Exercise details.
The only thing to report is how many lines of the data contain the word "that".

Dataset extract.
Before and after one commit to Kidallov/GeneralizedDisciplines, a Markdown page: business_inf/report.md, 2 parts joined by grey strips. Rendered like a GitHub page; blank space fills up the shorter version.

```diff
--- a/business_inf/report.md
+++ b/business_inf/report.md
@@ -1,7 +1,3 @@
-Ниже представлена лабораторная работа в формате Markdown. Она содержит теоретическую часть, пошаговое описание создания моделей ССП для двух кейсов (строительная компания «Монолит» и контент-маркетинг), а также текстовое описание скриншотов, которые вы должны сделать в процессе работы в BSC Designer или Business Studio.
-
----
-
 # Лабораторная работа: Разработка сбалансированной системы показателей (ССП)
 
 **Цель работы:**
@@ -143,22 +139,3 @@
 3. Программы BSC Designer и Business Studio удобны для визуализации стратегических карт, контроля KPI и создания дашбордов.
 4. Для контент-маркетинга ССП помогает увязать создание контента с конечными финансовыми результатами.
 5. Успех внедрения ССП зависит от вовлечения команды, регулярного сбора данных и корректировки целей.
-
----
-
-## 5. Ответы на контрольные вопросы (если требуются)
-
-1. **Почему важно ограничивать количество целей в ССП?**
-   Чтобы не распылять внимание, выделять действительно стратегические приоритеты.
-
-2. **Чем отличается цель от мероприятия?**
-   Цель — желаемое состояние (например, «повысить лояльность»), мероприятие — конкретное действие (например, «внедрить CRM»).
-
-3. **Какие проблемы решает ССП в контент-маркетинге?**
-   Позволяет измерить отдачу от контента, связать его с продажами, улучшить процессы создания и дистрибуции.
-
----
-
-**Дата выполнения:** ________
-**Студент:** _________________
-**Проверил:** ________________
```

...

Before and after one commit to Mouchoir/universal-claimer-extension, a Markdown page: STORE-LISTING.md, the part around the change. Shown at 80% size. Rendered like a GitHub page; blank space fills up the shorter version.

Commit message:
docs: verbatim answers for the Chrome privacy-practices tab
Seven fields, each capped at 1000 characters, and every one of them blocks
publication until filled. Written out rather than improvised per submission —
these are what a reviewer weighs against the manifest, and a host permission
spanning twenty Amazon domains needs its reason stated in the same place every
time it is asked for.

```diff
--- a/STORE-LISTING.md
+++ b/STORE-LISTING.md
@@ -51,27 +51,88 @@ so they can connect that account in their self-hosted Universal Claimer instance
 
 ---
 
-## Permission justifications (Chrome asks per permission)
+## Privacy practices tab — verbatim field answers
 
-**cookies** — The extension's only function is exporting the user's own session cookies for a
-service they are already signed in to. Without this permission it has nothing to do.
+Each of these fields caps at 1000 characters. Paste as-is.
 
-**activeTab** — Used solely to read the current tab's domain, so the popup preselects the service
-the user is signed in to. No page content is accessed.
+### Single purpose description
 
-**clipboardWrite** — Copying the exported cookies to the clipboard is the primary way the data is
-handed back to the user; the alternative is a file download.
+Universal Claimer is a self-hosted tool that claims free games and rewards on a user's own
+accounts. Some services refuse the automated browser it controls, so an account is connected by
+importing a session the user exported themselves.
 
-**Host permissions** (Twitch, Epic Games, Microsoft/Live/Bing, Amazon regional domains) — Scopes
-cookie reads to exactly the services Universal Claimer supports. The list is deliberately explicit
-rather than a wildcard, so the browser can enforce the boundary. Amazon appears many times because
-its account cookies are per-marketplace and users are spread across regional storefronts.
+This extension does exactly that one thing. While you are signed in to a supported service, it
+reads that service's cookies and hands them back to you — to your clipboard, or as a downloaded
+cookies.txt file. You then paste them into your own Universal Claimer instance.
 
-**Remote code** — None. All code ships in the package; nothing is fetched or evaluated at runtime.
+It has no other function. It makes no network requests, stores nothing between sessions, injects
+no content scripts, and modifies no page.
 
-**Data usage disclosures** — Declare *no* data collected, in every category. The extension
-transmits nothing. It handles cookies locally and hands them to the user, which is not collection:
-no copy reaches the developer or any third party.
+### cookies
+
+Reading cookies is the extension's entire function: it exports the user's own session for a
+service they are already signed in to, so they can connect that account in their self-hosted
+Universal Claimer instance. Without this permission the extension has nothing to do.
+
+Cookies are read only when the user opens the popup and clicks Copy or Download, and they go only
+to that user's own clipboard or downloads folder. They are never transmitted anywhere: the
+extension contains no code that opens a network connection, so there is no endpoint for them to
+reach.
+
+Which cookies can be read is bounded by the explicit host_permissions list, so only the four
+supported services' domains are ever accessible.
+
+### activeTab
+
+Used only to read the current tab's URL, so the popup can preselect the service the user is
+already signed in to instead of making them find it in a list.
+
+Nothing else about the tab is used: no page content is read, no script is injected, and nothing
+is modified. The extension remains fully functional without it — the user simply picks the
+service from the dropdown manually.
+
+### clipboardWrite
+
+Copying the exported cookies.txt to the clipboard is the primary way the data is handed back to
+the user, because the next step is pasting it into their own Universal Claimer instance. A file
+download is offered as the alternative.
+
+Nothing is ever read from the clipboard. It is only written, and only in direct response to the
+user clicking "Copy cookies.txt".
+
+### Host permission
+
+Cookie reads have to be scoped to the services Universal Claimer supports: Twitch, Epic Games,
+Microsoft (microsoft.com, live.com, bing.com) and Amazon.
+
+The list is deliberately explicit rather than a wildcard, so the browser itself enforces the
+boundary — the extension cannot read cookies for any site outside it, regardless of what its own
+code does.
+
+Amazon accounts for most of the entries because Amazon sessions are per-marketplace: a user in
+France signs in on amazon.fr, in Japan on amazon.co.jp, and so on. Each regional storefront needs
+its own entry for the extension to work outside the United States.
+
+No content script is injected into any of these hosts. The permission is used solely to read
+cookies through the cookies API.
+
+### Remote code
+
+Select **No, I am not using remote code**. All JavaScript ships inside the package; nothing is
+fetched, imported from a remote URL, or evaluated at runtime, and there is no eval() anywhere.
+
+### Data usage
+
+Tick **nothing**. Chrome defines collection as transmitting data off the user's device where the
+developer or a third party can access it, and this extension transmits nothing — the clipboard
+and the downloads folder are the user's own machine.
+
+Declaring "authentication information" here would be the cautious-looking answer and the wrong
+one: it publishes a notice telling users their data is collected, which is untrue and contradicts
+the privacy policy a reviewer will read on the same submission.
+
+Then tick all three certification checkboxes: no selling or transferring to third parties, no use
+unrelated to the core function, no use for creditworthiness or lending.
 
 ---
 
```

Answer to this task.
7